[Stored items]

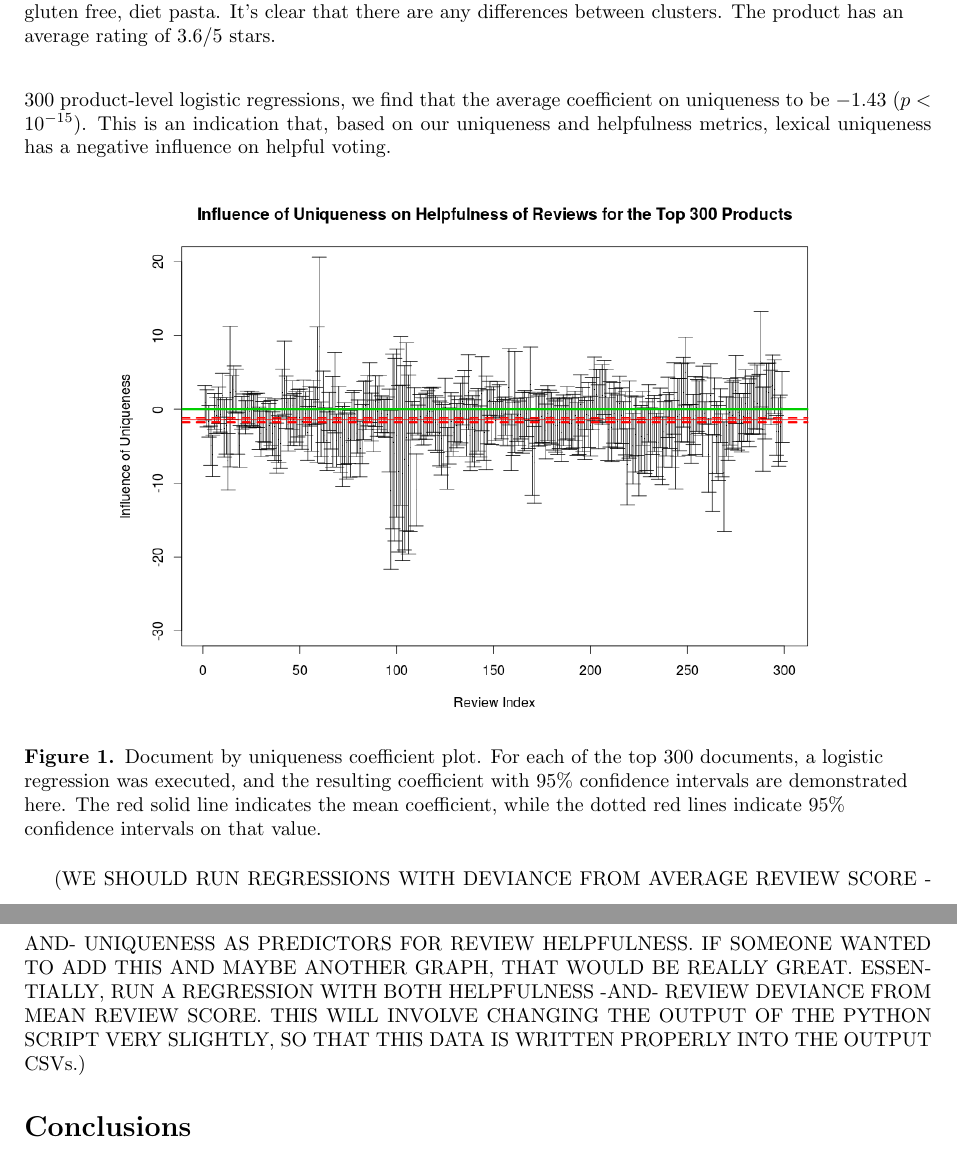
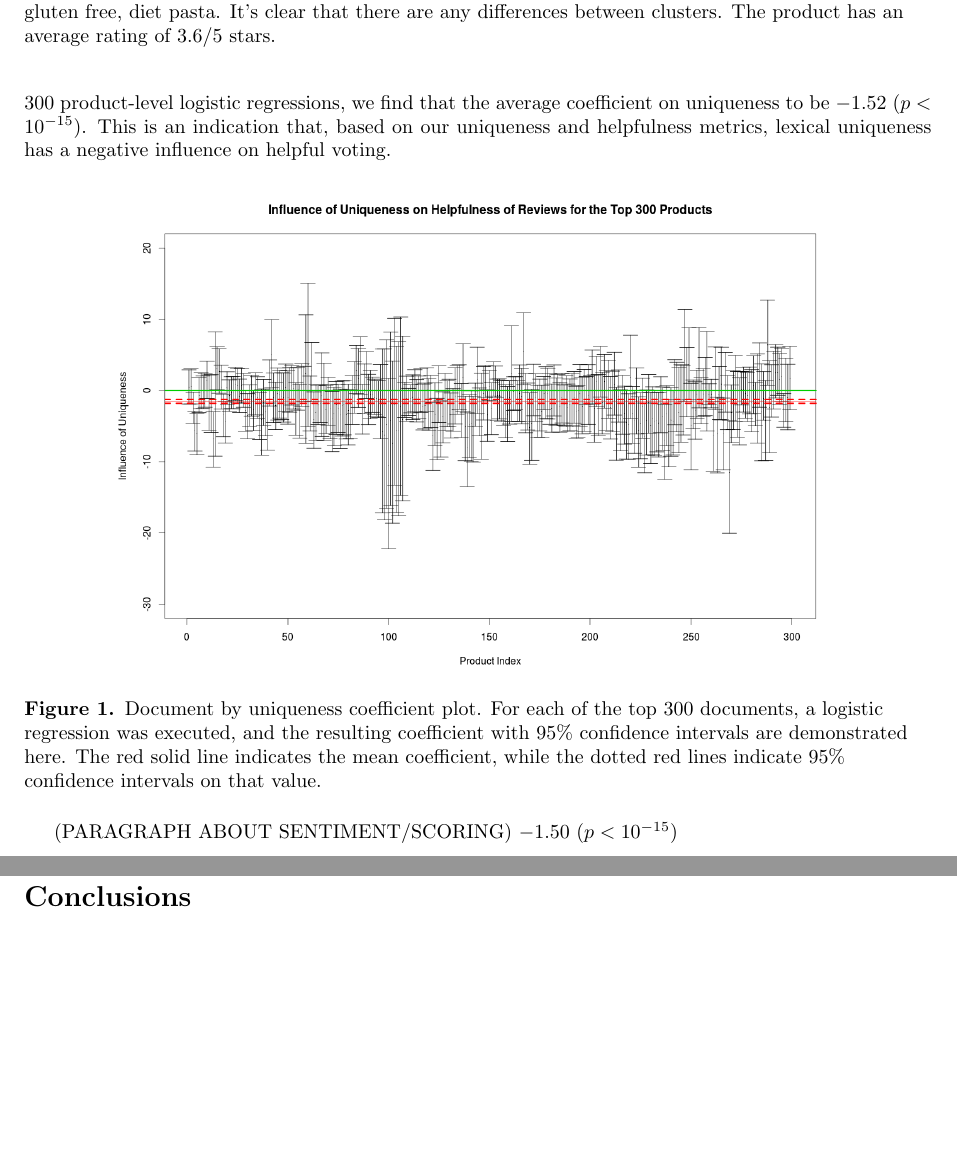
Before and after one commit to ghllee/CS6742, a LaTeX document (A1/writeup/writeup.tex): two parts of pages 3 and 4 of 5 before the commit and two parts of pages 3 and 4 of 4 after it, joined at a grey line, cut so that both start at the same text, the shorter picture padded with empty space. Compiled offline with pdfLaTeX.

Commit message:
Updated things

```diff
--- a/A1/writeup/writeup.tex
+++ b/A1/writeup/writeup.tex
@@ -121,7 +121,7 @@ water     & try       & wasnt     &     & (NUM)
 \label{tab:clusterex2}
 \end{table}
 
-Figure \ref{fig:result} contains our primary findings. After analyzing the coefficient on uniqueness for each of the 300 product-level logistic regressions, we find that the average coefficient on uniqueness to be $-1.43$ ($p < 10^{-15}$). This is an indication that, based on our uniqueness and helpfulness metrics, lexical uniqueness has a negative influence on helpful voting.
+Figure \ref{fig:result} contains our primary findings. After analyzing the coefficient on uniqueness for each of the 300 product-level logistic regressions, we find that the average coefficient on uniqueness to be $-1.52$ ($p < 10^{-15}$). This is an indication that, based on our uniqueness and helpfulness metrics, lexical uniqueness has a negative influence on helpful voting.
 
 \begin{figure}[h!]
   \centering
@@ -130,9 +130,7 @@ Figure \ref{fig:result} contains our primary findings. After analyzing the coeff
   \label{fig:result}
 \end{figure}
 
-
-(WE SHOULD RUN REGRESSIONS WITH DEVIANCE FROM AVERAGE REVIEW SCORE -AND- UNIQUENESS AS PREDICTORS FOR REVIEW HELPFULNESS. IF SOMEONE WANTED TO ADD THIS AND MAYBE ANOTHER GRAPH, THAT WOULD BE REALLY GREAT. ESSENTIALLY, RUN A REGRESSION WITH BOTH HELPFULNESS -AND- REVIEW DEVIANCE FROM MEAN REVIEW SCORE. THIS WILL INVOLVE CHANGING THE OUTPUT OF THE PYTHON SCRIPT VERY SLIGHTLY, SO THAT THIS DATA IS WRITTEN PROPERLY INTO THE OUTPUT CSVs.)
-
+(PARAGRAPH ABOUT SENTIMENT/SCORING) $-1.50$ ($p < 10^{-15}$)
 
 \section*{Conclusions}
 Potentially in contrast to assumptions made by previous authors, we find that uniqueness is a negative predictor of review helpfulness. Though our methods are basic and could most definitely be improved upon, this preliminary result indicates that it is debatable as to whether or not unique reviews are truly more helpful to a community. We believe that the amount of useful information gained by repeating the same important idea again and again might outweigh the benefit of elaboration on secondary product features. We suspect this pattern emerges due to product simplicity. For instance, how many unique features of coconut oil require elaboration?
```
Also changed, not shown: A1/writeup/influence.png.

→ **YOUR INSTRUCTIONS**: Copy each line of the data that contains the word "writeup", leaving the other lines out.

→ **EXERCISE RESPONSE**:
Before and after one commit to ghllee/CS6742, a LaTeX document (A1/writeup/writeup.tex): two parts of pages 3 and 4 of 5 before the commit and two parts of pages 3 and 4 of 4 after it, joined at a grey line, cut so that both start at the same text, the shorter picture padded with empty space. Compiled offline with pdfLaTeX.
--- a/A1/writeup/writeup.tex
+++ b/A1/writeup/writeup.tex
Also changed, not shown: A1/writeup/influence.png.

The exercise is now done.